Support The Moscow Times!

Russian-Founded Online Search Engine Launched in Vietnam founder Viktor Lavrenko has launched a new online search engine offering services in Vietnamese, Vedomosti reported Wednesday.

The development of the search engine —, which means "knock-knock" in Vietnamese — cost Lavrenko $15 million and two years of work. The money was used mainly for the purchase of equipment and payment of Russian software developers who relocated to Vietnam's capital, Hanoi, to work on the project.

Some 40 Russians are currently working for the search engine, the businessman said. hopes to generate revenue by selling contextual advertising tailored to the needs of small business, which is well-developed in Vietnam. Lavrenko sees potential in placing ads for cafes, gas stations and other places that may be of interest to Internet users.

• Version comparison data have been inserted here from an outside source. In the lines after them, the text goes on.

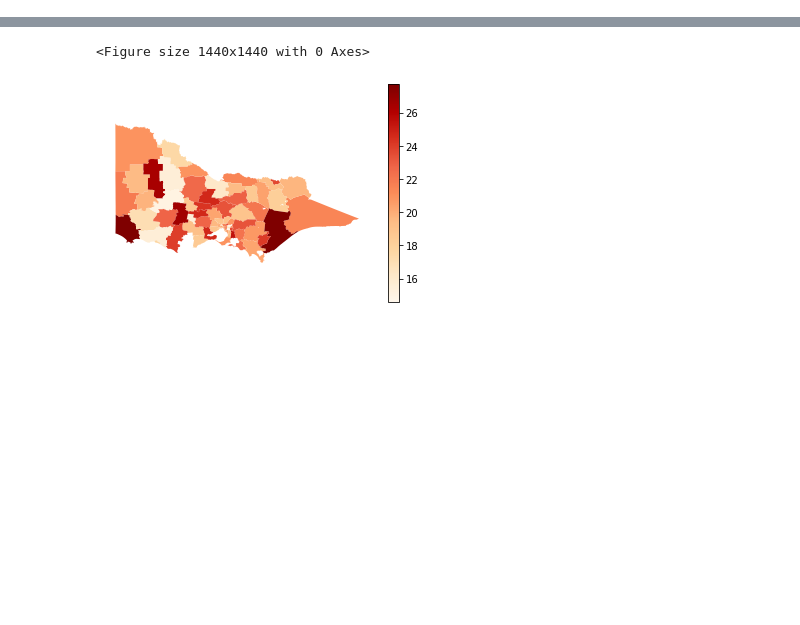
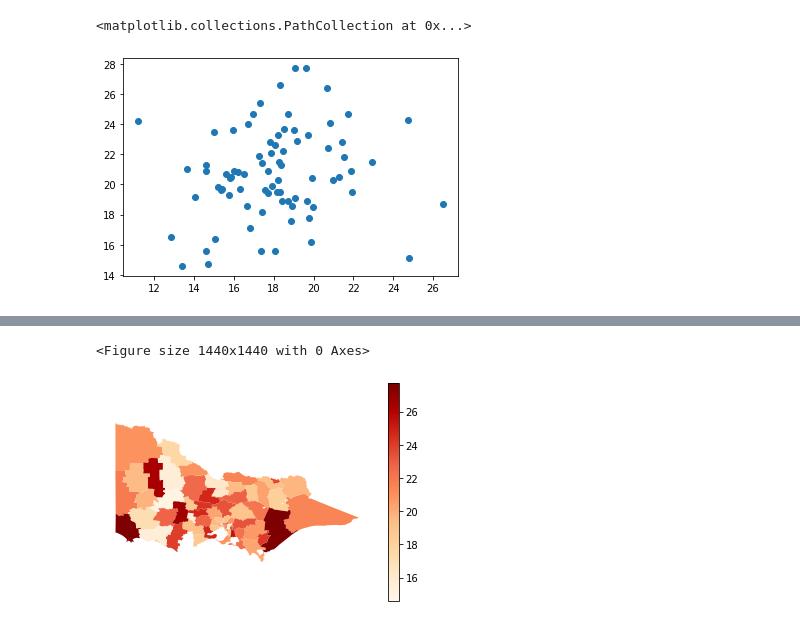
Before and after one commit to owowouwu/Youth-DS-Project, a Jupyter notebook: analysis2.ipynb, the cells around one changed output, grey strips where cells are left out. Cells and saved outputs as stored; diff of their text form; code cells hidden in the pictures; blank space fills up the shorter version.

```diff
--- a/analysis2.ipynb
+++ b/analysis2.ipynb
@@ -37,3 +40,8 @@ sns.pairplot(lgaData)
+# %%
+plt.scatter(lgaData['Absences'], lgaData['Depression Rate'])
+# %% [output]
+<matplotlib.collections.PathCollection at 0x...>
+[figure, added]
 # %%
 vicLGA = gpd.read_file('./shapefiles/VIC_LGA_POLYGON_SHP.shp')
 vicDHS = gpd.read_file('./shapefiles/VIC_DHS_POLYGON_SHP.shp')
```
Also changed, not shown: parts of 22 cells of this notebook, 12 other files.
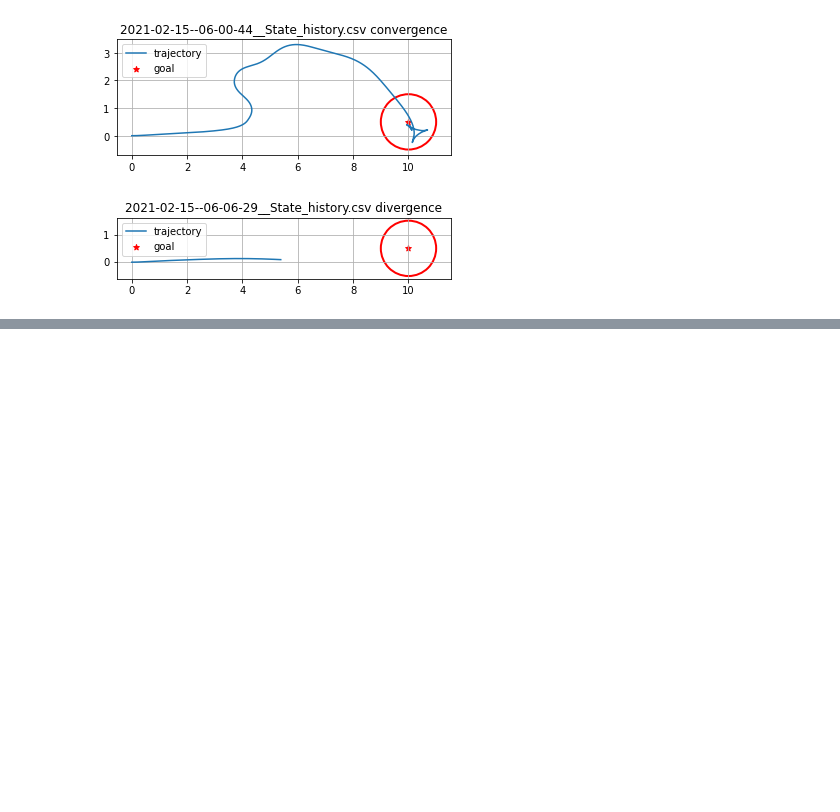
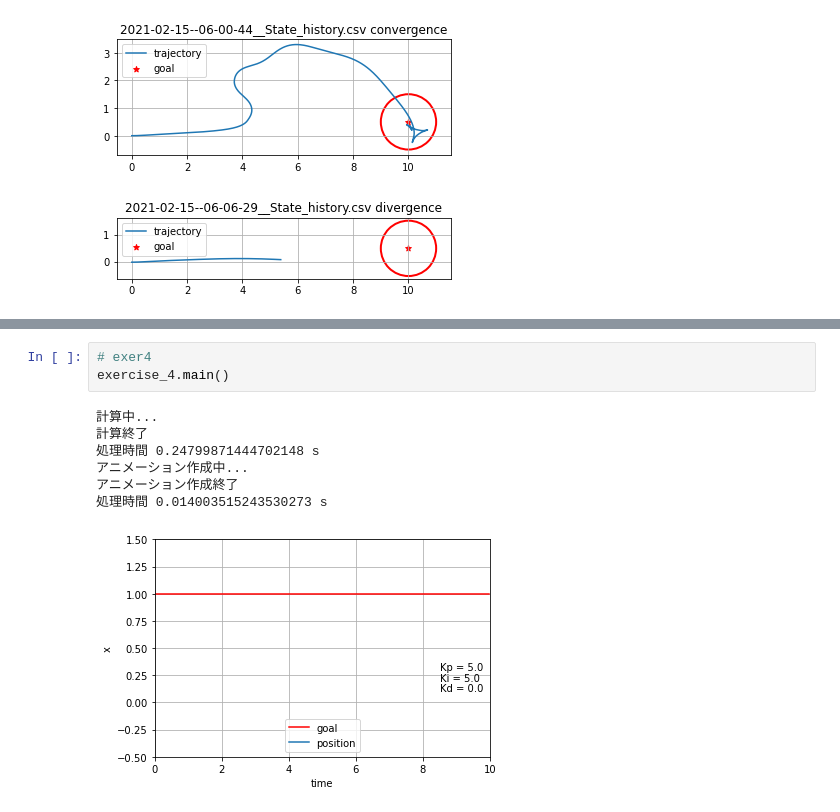
Before and after one commit to YoshimitsuMatsutaIe/ans_2021, a Jupyter notebook: exercise_py/test.ipynb, the cells around one changed output, grey strips where cells are left out. Drawn from its saved outputs; the diff is of its cells as text; blank space fills up the shorter version.

```diff
--- a/exercise_py/test.ipynb
+++ b/exercise_py/test.ipynb
@@ -41,0 +69,11 @@ List of converged data. radius of convergence = 1.0, stable time = 3.0.
+# %%
+# exer4
+exercise_4.main()
+# %% [output]
+計算中...
+計算終了
+処理時間 0.24799871444702148 s
+アニメーション作成中...
+アニメーション作成終了
+処理時間 0.014003515243530273 s
+[figure, added]
```
Also changed, not shown: parts of 9 cells of this notebook, 1 other file.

The first search engine with Russian origin in Vietnam,, was launched in 2012. One of its founders, Igor Ashmanov, told Vedomosti he is confident about the prospects of the country's rapidly growing Internet market.

According to the online statistics service, the most popular online services in Vietnam are the local version of Google, social network Facebook, the English-language Google and video hosting site YouTube.

Lavrenko said Vietnam is only the first stage of his expansion strategy in the region. Eventually, his whole development team may move to Thailand, Indonesia or Malaysia to work on his greatest ambition: a search engine to serve all of Southeast Asia. By his estimates, such a project could generate up to $1 billion per year.

Related articles:

Read more

Independent journalism isn’t dead. You can help keep it alive.

As the only remaining independent, English-language news source reporting from Russia, The Moscow Times plays a critical role in connecting Russia to the world.

Editorial decisions are made entirely by journalists in our newsroom, who adhere to the highest ethical standards. We fearlessly cover issues that are often considered off-limits or taboo in Russia, from domestic violence and LGBT issues to the climate crisis and a secretive nuclear blast that exposed unknowing doctors to radiation.

Please consider making a one-time donation — or better still a recurring donation — to The Moscow Times to help us continue producing vital, high-quality journalism about the world's largest country.